• [Task data]

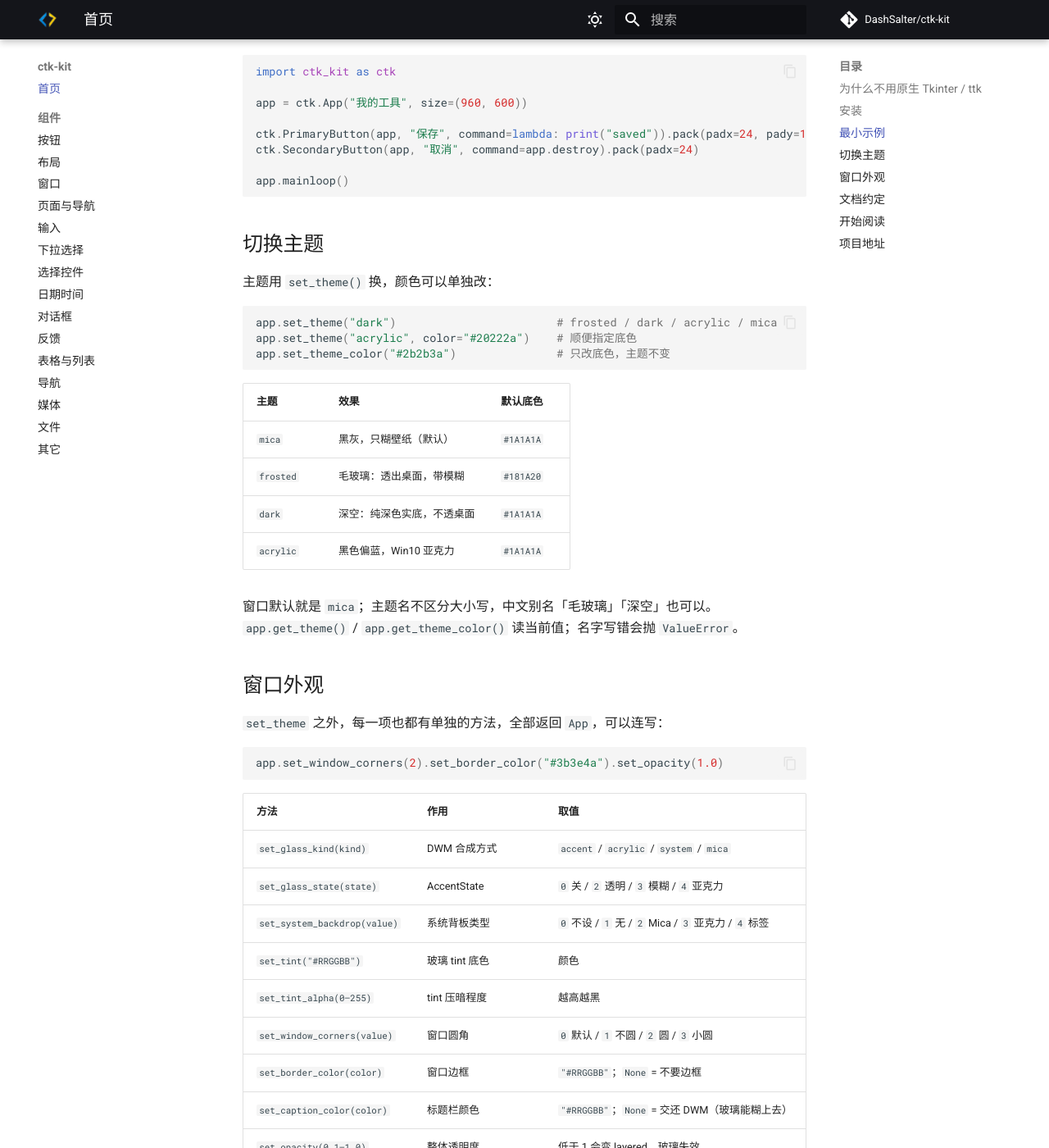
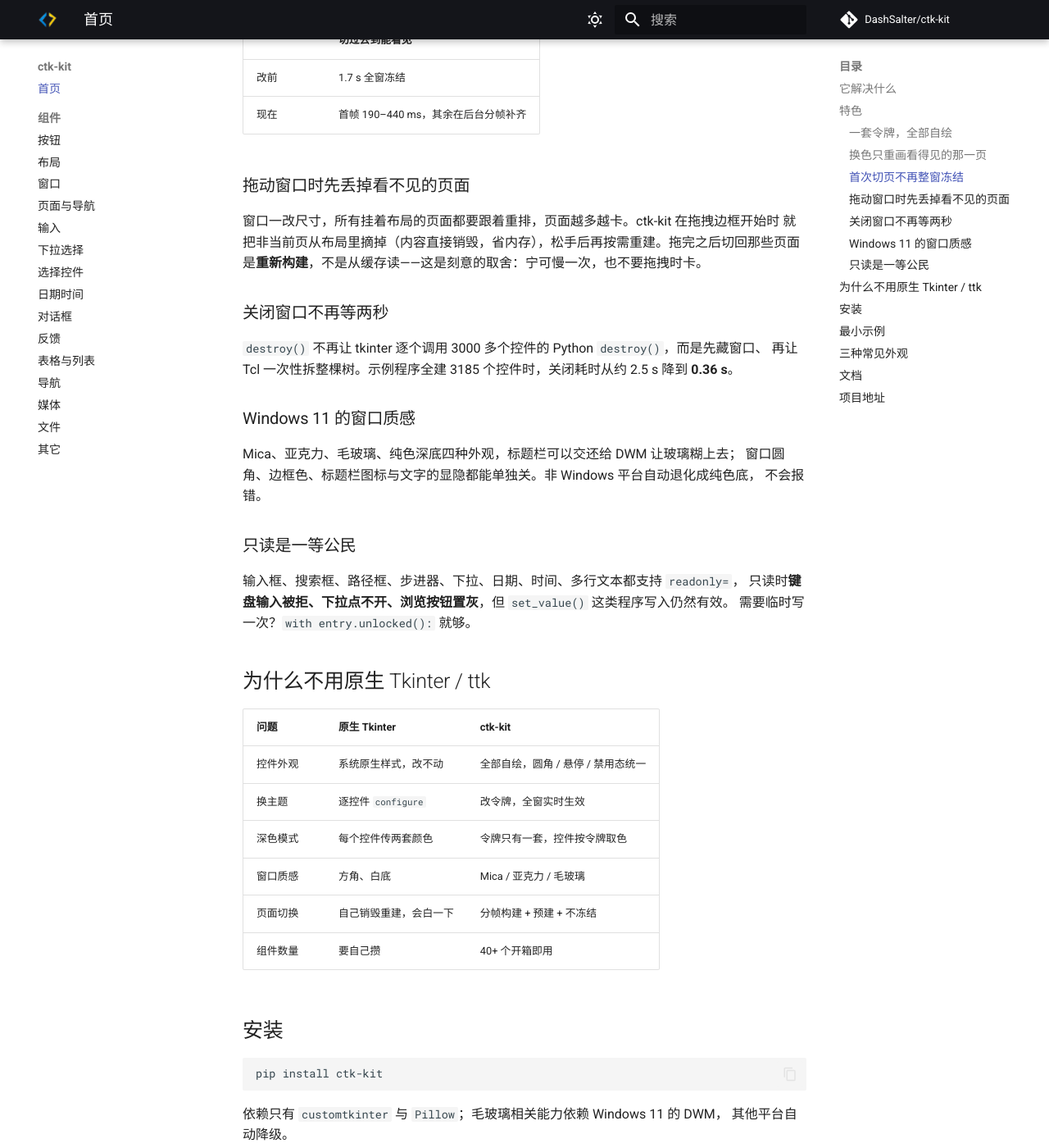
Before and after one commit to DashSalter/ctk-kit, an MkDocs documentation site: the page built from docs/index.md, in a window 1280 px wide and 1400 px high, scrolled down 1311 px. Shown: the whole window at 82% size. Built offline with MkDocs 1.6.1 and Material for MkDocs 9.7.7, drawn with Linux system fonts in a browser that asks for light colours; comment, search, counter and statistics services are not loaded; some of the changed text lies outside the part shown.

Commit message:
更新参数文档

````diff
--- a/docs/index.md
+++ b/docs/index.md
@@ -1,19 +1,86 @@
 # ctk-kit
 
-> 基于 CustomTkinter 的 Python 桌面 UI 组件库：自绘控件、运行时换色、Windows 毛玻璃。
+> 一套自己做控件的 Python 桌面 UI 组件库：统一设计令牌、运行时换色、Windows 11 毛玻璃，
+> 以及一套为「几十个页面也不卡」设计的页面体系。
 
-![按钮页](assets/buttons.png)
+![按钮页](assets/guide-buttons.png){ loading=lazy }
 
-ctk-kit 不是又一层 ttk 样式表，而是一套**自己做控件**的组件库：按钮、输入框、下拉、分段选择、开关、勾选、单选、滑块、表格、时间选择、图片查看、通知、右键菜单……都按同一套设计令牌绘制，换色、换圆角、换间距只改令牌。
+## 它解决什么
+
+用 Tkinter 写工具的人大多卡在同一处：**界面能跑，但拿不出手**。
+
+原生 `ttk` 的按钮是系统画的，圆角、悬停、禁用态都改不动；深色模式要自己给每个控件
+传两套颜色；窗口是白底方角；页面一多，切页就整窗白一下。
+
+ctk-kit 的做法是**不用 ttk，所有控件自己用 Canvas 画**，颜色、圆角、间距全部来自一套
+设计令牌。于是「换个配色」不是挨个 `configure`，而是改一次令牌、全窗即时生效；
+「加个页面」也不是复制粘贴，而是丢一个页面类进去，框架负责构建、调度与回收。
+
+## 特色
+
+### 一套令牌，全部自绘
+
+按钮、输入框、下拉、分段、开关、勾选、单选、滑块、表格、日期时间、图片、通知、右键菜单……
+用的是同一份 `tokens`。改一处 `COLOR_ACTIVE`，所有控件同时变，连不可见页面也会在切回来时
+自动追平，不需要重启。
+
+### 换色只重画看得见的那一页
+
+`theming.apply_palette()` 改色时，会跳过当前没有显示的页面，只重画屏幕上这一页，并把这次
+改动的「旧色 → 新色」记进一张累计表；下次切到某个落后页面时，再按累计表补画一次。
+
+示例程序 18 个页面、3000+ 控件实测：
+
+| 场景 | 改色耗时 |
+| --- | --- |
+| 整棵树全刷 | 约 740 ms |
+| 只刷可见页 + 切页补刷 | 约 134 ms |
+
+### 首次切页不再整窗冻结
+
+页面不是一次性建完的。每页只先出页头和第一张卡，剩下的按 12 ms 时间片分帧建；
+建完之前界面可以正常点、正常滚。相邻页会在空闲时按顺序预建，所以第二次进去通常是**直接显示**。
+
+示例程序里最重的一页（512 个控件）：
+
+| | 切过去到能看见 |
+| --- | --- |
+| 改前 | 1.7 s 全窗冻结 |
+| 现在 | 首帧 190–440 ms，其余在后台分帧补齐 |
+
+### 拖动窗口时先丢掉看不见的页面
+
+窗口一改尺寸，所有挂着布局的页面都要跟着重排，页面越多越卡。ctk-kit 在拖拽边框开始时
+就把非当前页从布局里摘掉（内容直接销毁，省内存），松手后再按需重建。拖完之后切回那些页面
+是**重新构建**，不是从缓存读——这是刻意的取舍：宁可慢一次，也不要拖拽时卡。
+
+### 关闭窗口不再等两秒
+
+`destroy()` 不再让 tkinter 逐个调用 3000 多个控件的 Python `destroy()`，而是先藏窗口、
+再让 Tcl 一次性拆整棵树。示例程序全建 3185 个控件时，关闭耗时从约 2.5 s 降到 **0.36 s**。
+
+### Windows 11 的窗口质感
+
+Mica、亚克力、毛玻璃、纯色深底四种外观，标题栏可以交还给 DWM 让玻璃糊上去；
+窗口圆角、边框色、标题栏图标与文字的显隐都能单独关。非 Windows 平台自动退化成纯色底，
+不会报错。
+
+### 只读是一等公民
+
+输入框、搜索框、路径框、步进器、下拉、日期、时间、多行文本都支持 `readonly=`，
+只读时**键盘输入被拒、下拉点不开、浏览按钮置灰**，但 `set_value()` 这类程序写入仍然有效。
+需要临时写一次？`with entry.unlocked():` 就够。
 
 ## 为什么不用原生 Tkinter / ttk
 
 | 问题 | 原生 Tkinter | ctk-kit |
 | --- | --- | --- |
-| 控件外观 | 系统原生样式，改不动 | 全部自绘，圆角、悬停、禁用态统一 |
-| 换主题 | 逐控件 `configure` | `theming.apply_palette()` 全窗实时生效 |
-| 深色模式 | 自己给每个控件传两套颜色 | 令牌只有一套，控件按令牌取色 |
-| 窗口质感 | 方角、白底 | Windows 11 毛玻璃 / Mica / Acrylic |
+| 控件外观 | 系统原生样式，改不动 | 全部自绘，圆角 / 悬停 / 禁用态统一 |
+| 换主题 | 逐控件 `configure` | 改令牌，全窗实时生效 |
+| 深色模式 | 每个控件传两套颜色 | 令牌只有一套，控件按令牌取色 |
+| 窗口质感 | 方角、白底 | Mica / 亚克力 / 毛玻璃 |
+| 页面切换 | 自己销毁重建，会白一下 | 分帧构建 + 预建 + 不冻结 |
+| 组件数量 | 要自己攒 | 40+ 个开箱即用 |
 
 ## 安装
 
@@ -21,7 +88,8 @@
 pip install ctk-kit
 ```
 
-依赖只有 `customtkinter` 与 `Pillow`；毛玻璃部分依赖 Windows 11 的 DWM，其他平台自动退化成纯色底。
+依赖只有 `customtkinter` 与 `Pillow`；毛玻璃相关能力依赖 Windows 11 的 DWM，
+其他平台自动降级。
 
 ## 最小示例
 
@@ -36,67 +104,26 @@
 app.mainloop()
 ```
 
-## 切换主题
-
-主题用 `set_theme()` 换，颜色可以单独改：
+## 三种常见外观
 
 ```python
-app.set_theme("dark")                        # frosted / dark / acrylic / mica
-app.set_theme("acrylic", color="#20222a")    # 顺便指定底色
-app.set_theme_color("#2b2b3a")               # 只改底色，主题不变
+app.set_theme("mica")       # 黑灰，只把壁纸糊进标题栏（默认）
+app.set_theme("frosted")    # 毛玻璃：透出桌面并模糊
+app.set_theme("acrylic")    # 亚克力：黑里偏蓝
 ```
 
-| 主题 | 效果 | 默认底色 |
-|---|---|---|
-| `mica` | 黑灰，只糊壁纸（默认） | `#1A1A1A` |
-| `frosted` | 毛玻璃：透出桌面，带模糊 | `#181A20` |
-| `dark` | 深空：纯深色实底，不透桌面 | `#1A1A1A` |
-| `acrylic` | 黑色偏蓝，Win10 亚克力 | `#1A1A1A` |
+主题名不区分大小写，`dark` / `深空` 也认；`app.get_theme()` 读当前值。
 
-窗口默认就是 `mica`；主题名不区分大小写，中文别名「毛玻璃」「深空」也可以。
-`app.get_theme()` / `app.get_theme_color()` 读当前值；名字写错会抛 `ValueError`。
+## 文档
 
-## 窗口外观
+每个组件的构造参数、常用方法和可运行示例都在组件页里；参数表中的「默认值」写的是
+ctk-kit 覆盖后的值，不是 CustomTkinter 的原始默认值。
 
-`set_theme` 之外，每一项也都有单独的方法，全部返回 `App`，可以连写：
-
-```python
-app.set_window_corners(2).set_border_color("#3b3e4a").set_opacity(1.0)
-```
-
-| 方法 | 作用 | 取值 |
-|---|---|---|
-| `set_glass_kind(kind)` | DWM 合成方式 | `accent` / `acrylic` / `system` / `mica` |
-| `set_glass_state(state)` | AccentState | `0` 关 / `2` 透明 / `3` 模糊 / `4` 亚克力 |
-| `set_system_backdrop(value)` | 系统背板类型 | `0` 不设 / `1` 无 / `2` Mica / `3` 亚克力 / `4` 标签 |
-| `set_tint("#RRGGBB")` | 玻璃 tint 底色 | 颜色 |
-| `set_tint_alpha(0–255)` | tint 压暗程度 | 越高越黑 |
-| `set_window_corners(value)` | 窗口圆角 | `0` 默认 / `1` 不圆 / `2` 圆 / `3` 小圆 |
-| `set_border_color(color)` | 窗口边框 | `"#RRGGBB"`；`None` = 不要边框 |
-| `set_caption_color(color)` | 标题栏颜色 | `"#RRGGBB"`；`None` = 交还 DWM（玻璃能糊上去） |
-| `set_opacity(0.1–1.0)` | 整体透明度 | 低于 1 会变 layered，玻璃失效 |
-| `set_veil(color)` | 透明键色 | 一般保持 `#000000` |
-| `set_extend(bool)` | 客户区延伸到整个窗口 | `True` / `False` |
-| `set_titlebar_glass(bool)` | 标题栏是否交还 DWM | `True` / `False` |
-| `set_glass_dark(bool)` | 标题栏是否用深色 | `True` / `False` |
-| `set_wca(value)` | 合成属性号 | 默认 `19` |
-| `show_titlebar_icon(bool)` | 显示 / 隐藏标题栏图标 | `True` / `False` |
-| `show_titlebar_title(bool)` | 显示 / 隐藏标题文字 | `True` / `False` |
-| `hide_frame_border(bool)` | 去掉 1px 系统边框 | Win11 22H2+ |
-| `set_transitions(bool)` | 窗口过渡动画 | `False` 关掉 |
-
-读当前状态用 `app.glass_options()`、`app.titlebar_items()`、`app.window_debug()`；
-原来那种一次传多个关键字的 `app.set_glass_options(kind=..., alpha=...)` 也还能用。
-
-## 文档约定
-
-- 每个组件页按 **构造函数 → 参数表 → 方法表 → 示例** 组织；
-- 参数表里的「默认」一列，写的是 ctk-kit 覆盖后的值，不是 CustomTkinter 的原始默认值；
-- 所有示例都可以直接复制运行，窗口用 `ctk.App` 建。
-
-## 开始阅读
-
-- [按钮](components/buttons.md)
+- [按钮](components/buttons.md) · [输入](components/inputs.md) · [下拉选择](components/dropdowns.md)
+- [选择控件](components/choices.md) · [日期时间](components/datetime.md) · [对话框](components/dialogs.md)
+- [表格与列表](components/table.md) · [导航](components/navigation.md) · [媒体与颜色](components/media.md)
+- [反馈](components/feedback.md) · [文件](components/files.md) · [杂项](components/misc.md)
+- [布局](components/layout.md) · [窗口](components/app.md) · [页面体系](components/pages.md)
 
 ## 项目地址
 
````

• [About this exercise]
Return, from the data, each line where the string "读当前值" occurs.

• [Result of this task]
+主题名不区分大小写，`dark` / `深空` 也认；`app.get_theme()` 读当前值。
-`app.get_theme()` / `app.get_theme_color()` 读当前值；名字写错会抛 `ValueError`。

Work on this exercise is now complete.